Businessman reviewing text messages from an AI bot

Figure 1: Image generated using the prompt “realistic image of businessman chatting with artificial intelligence” by DALL-E 3.0, Microsoft Designer, 2024 (https://designer.microsoft.com).

tl;dr: Incorporating the next generation of Artificial Intelligence into our B2B Sales exercise offers a useful lens into how they work and what tradeoffs to consider.   

A few years ago we published a sales training exercise that highlighted how better questions can help uncover hidden needs, and potentially drive better outcomes. In lieu of having a live customer on call 24/7, we trained IBM Watson Assistant (“Watson”), which uses an intent-detection model, to categorize student submissions, recognize each question by type, and then use these cues to deliver the best possible response. In spite of being one of the first commercial AI platforms, Watson was pretty good at standing-in for a real customer, and for the last 5 years it’s been one of our most popular simulations. 

If it ain’t broke, why fix it?

However, it made a few trade-offs in search of speed and streamlined training. Watson offered a tool to manually set a series of rules and conditions, one that we used to craft a decision tree of sorts that determined the response sent to students. This meant that responses were limited to what we programmed, and we knew this approach would struggle to respond to unorthodox or unexpected messages – the kind that hundreds of curious, creative, and occasionally mischievous students can come up with. In an effort to better manage the wide range of possible student inputs, we began to audition the latest Large Language Models (LLMs) for the role of Customer, and they proved more than capable. 

Chat messages between demo user and LLM role playing as corporate buyer.

Figure 2: “Paints Automotive demo discussion” SimCase Co., 2024. Author’s screenshot.

Sounds great! What’s the catch?

This success meant that we had to come to terms with the one central tradeoff between Watson and an LLM like ChatGPT/Claude/Gemini. In a trade-off familiar to many managers, we would need to swap control for creativity. By design, obtaining greater conversational range was only possible if we relinquished control of the response. Students would no longer see a response picked from a pool of options, but instead they would see a response built by selecting the next best word. Yet since we no longer dictated responses, the model would be better equipped to respond to whatever students submit. 

Understanding Risk and Mitigating It

This tradeoff offered the greatest reward in terms of perceived realism and  comprehension, but it also represented a new set of risks. For us, selecting the next best word seemed similar to relying on the wisdom of crowds – something we had worked with on another project.  Plus, Watson was already successfully using this process to parse inputs, so we decided to move forward. 
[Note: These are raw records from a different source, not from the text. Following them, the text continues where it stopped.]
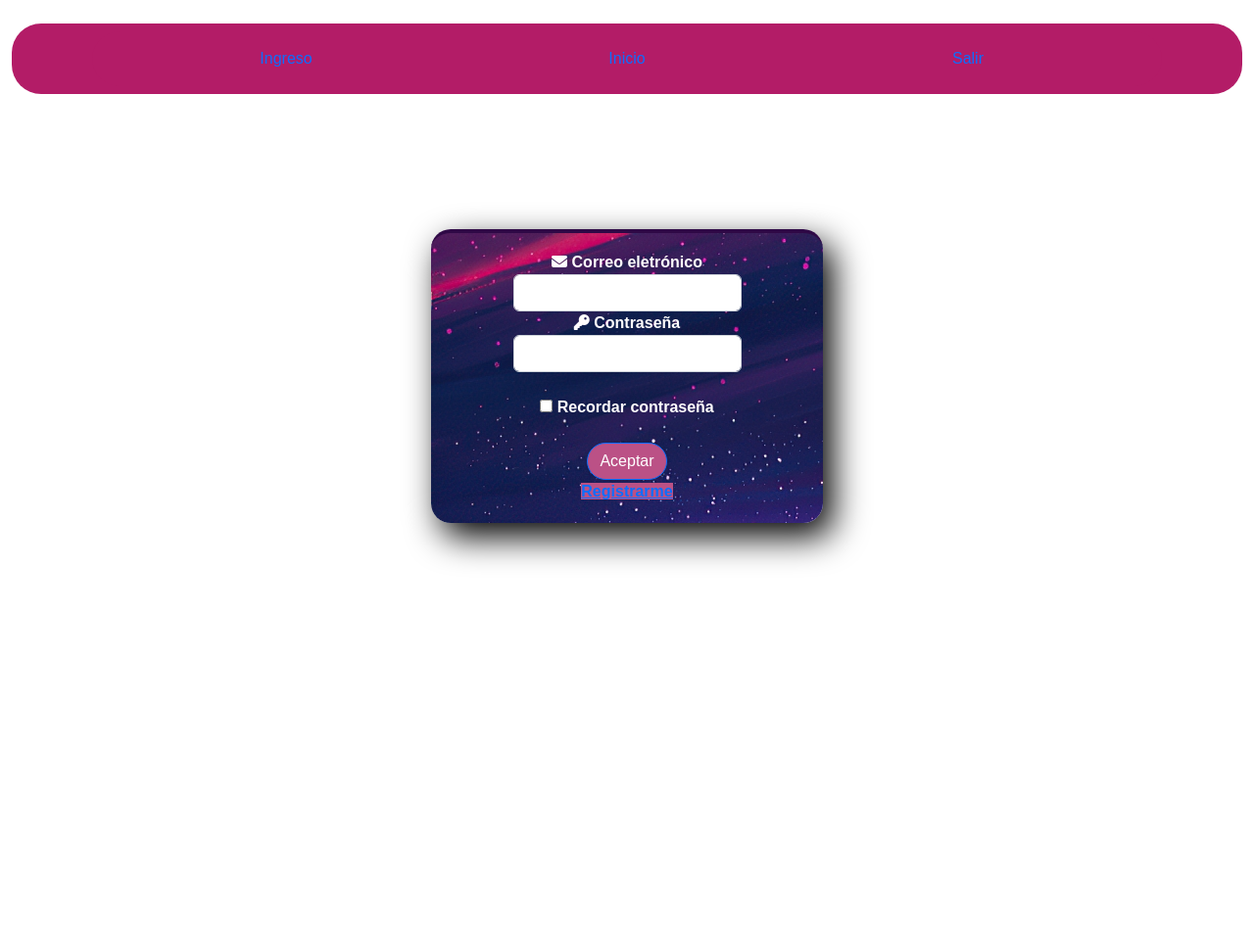
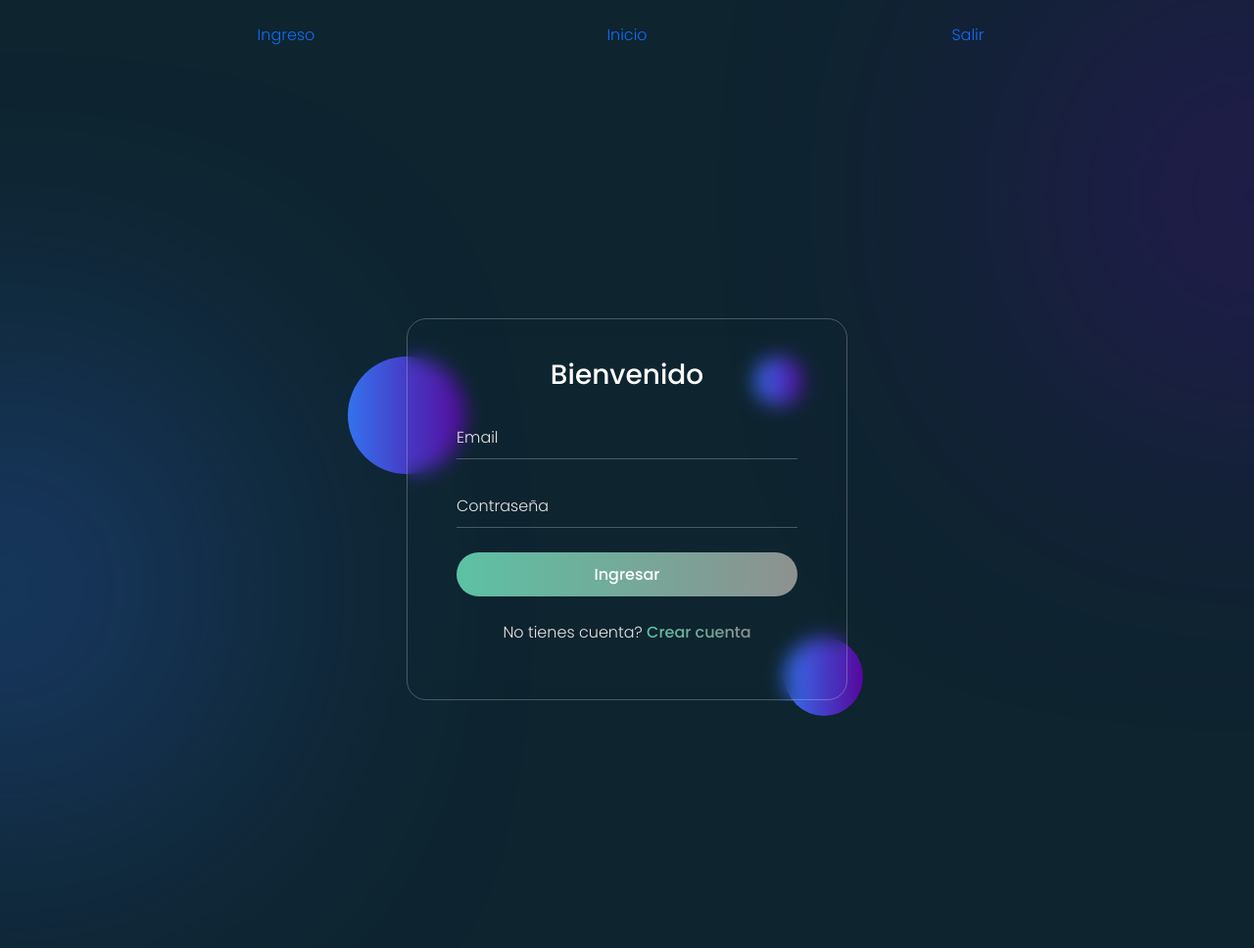
Before and after one commit to Brayan-Manco/CRUD-LOGIN-PHP, a PHP site: page / in a window 1280 px wide. Shown: the whole page at 98% size. Before the commit the page ends 576 px from the top, so only its background shows below. Run offline with PHP 8.4, Linux system fonts and the light colour scheme; some libraries are stand-ins or nearby versions.

Commit message:
Diseño
cambio el diseño de login y registro

```diff
--- a/style/style.css
+++ b/style/style.css
@@ -1,58 +1,194 @@
+@import url('https://fonts.googleapis.com/css2?family=Poppins:wght@300;400;500;600;700&display=swap');
 *{
     margin:0;
     padding: 0;
     box-sizing: border-box;
-    text-decoration: none;
-    font-family: "Open Span", sans-serif;
 }
-.bordes
-{
-    width: 100%;
-    height: 60px;
-    border-radius: 20px;
-    float: right;
-    display: flex;
-    align-items:center;
-    min-height: 60px;
-    z-index: 1000;
+:root{
+    --green :hsl(162, 45%, 56%);
+    --lead: hsl(162, 2%, 56%);
+    --blue: hsl(220, 85%, 57%);
+    --violet: hsl(272, 92%, 32%);
+    --text-white: hsl(0, 0%, 100%);
+    --text--light-gray: hsl(0, 0%, 90%);
+    --body-bg-color: hsl(200, 54%,12%);
+    --glass-bg-color: hsla(0, 0%, 100%, 0.05);
+    --border-color: hsla(0, 0%, 100%, 0.25);
+    --blur: blur(10px);
+    --button-hover-color: hsla(0, 0%, 0%, 0.3);
 }
-.lugar
-{
-    margin-top: 60px;
+body{
+    background-color: var(--body-bg-color);
+    color: var(--text--light-gray);
+    font-family:'Poppins',sans-serif;
+    font-weight: 300;
+    font-size: 16px;
+    line-height: 1.5;
+    overflow-x: hidden;
 }
-.fondo_ingreso
-{
+body::after,
+body::before{
+    content: '';
+    position: fixed;
+    height: 400px;
     width: 400px;
-    height:300px;
-    border-radius: 20px;
-    background-image: url(imagenes/fondo.jpg);
-    margin: auto;
-    margin-top: 90px;
-    box-shadow: 10px 14px 35px #000;
-    padding: 18px 30px ;
-    border-top: 4px solid #2f0946;
-    color:rgb(255, 253, 253);
+    border-radius: 50%;
+    z-index: -1;
+    filter: blur(150px);
+    opacity: 0.5;
+}
+body::before{
+    background-color: var(--blue);
+    left: 0;
+    bottom: 0;
+    transform: translate(-50%);
+}
+body::after{
+    background-color: var(--violet);
+    right: 0;
+    top: 0;
+    transform: translate(50%);
 }
 
-.fondo_registro
-{
-    border-radius: 50px;
-    width: 500px;
-    border-top: 4px solid #2f0946;
-    height: 590px;
-    background-image: url(imagenes/fondo.jpg);
-    margin: auto;
-    margin-top: 5px;
-    box-shadow: 15px 15px 38px #000;
-    padding: 40px 30px ;
-    color:rgb(243, 236, 236);
+a {
+    text-decoration: none;
+    font-weight: 500;
+    display: inline-block;
 }
 
-.barra
-{
-    background-color: #b31c67;
-    border-radius: 30px;
+.gradient-text{
+    background: linear-gradient(to right, var(--green), var(--lead));
+    -webkit-background-clip: text;
+    background-clip: text;
+    color:transparent;
 }
-.boton{
-    background-color: #bb5186;
+
+.form-main{
+    min-height: 100vh;
+    padding: 60px 15px;
+    display: flex;
+    align-items: center;
+    justify-content: center;
+    overflow: hidden;
 }
+
+.form-content{
+    width: 100%;
+    max-width: 450px;
+    position: relative;
+    z-index: 1;
+}
+
+.form-content .circle-1,
+.form-content .circle-2,
+.form-content .circle-3{
+    position: absolute;
+    background: linear-gradient(to right, var(--blue), var(--violet));
+    border-radius: 50%;
+    z-index: -1;
+}
+
+.form-content .circle-1 {
+    height: 120px;
+    width: 120px;
+    left: 0;
+    top:10%;
+    transform: translateX(-50%);
+}
+
+.form-content .circle-2 {
+    height: 80px;
+    width: 80px;
+    right: 0;
+    bottom:0;
+    transform: translate(20%, 20%);
+}
+
+.form-content .circle-3 {
+    height: 50px;
+    width: 50px;
+    right: 10%;
+    top:10%;
+}
+
+.form-content .box{
+    border-color: var(--glass-bg-color);
+    border: 1px solid var(--border-color);
+    padding: 40px 50px;
+    border-radius: 20px;
+    backdrop-filter: var(--blur);
+}
+
+.form-content h3 {
+    font-size: 28px;
+    text-align: center;
+    line-height: 1.2;
+    color: var(--text-white);
+    font-weight: 500;
+}
+
+.form-content form {
+    margin: 25px 0 25px;
+}
+
+.form-content .input-box{
+    margin-bottom:25px;
+}
+
+.form-content ::placeholder{
+    color:inherit;
+    opacity: 1;
+}
+
+.form-content .input-control{
+    display: block;
+    height: 45px;
+    width: 100%;
+    background-color: transparent;
+    border: none;
+    border-bottom: 1px solid var(--border-color);
+    color:inherit;
+    font-weight: inherit;
+    font-family: inherit;
+    font-size: 16px;
+}
+
+.form-content .input-control:focus{
+    outline: none;
+}
+
+.form-content .btn{
+    height: 45px;
+    width: 100%;
+    font-size: 16px;
+    font-weight: 500;
+    text-transform: capitalize;
+    font-family: inherit;
+    cursor: pointer;
+    border-radius: 25px;
+    user-select: none;
+    background: linear-gradient(to right, var(--green), var(--lead));
+    border:none;
+    color: var(--text-white);
+    position: relative;
+    z-index: 1;
+    overflow: hidden;
+}
+
+.form-content .btn::before{
+    content: "";
+    position: absolute;
+    left: 0;
+    top: 0;
+    height: 100%;
+    width: 100%;
+    transition: background-color 0.5s ease;
+    z-index:-1;
+}
+.form-content .btn:hover::before{
+    background-color:  var(--button-hover-color);
+}
+
+.form-content p {
+    text-align: center;
+}
--- a/vistas/paginas/ingreso.php
+++ b/vistas/paginas/ingreso.php
@@ -1,32 +1,25 @@
 
-<div class="fondo_ingreso">
-<div class="d-flex justify-content-center text-center ">
-<form lass="p-3 bg-black" method="post">
-    <div class="form-group">
-        <i class="fa-solid fa-envelope"></i>
-        <label class="letra2" for="email"><strong>Correo eletrónico</strong></label>
-        <input type="email" class="form-control" id="email" name="ingreseCorreo">
+<section class="form-main">
+    <div class="form-content">
+        <div class="circle-1"></div>
+        <div class="circle-2"></div>
+        <div class="circle-3"></div>
+        <div class="box">
+            <h3>Bienvenido</h3>
+            <form action="" method="post">
+                <div class="input-box">
+                    <input type="email" class="input-control" id="email" name="ingreseCorreo" placeholder="Email">
                 </div>
-
-    <div class="form-group">
-        <i class="fa-solid fa-key"></i>
-        <label class="letra2" for="pws"><strong>Contraseña</strong></label>
-        <input type="password" class="form-control" id="pws" name="ingresepassword">
+                <div class="input-box">
+                    <input type="password" class="input-control" id="password" name="ingresepassword" placeholder="Contraseña">
                 </div>
-    <div class="form-group">
-        <label class="form-grupo check-label">
-            <br>
-        <input class="form-chack-input letra2" type="checkbox"><strong>   Recordar contraseña</strong></label>
-    </div>
-
+                <button type="submit" class="btn">Ingresar</button>
                 <?php
                     $ingreso = new controladorRegistro();
                     $ingreso-> ctrIngreso();
                 ?>
-</br>
-    <button  class="btn btn-primary boton barra letra2">Aceptar</button>
-</br>
-<a href="index.php?paginas=registro" class="stretched-link letra2 boton" style="position: relative;"><strong>Registrarme</strong></a>
             </form>
+            <p>No tienes cuenta? <a href="index.php?paginas=registro" class="gradient-text">Crear cuenta</a></p>
         </div>
     </div>
+</section>
--- a/vistas/plantilla.php
+++ b/vistas/plantilla.php
@@ -11,7 +11,6 @@
     <title>Document</title>
 </head>
 <body>
-    <br>
     <div class="container-fluid">
         <div class="container-fluid barra">
             <div class="container">
```
Also changed, not shown: vistas/paginas/registro.php (+20 -38 lines). Lines whose indentation alone changed are shown as unchanged.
Yet selecting the next best word also presented a gameplay risk. We could no longer explicitly guide the player towards the optimal response based on the type of questions they submitted. To address this risk, we focused on prompt engineering. Our Watson experience had taught us the value of trial and error training, and we applied that persistence to guide the responses. In the end, while the actual text varies between runs, we are able to create the same gameplay dynamics that the experience hinges on. 

The last risk was the most difficult to mitigate. A few years ago, SimCase built a game to highlight implicit bias (link). Understandably, we are conscious that by using an LLM we might be introducing any bias present in the reams of text the LLM was trained on. That is why we concentrated our testing on LLMs with stated bias-mitigation policies and processes in place to reduce the potential downstream impact. We are also asking learners to participate in ensuring the experience is free of perceived bias. We have included a reporting feature to this exercise so that we can review responses that reflect bias, if any. While we haven’t identified any bias issues in our testing so far, we do think the risk merits having a process in place to address it. 

Can’t Stop, Won’t Stop Learning

The experience of incorporating LLMs into our B2B Sales exercise has taught us a lot about how they work and what tradeoffs we need to consider. More than most software, this exercise will continue to require regular monitoring and maintenance. However, we hope that this evolution makes for a more enjoyable student experience, and one that serves to better reinforce the core learning objectives.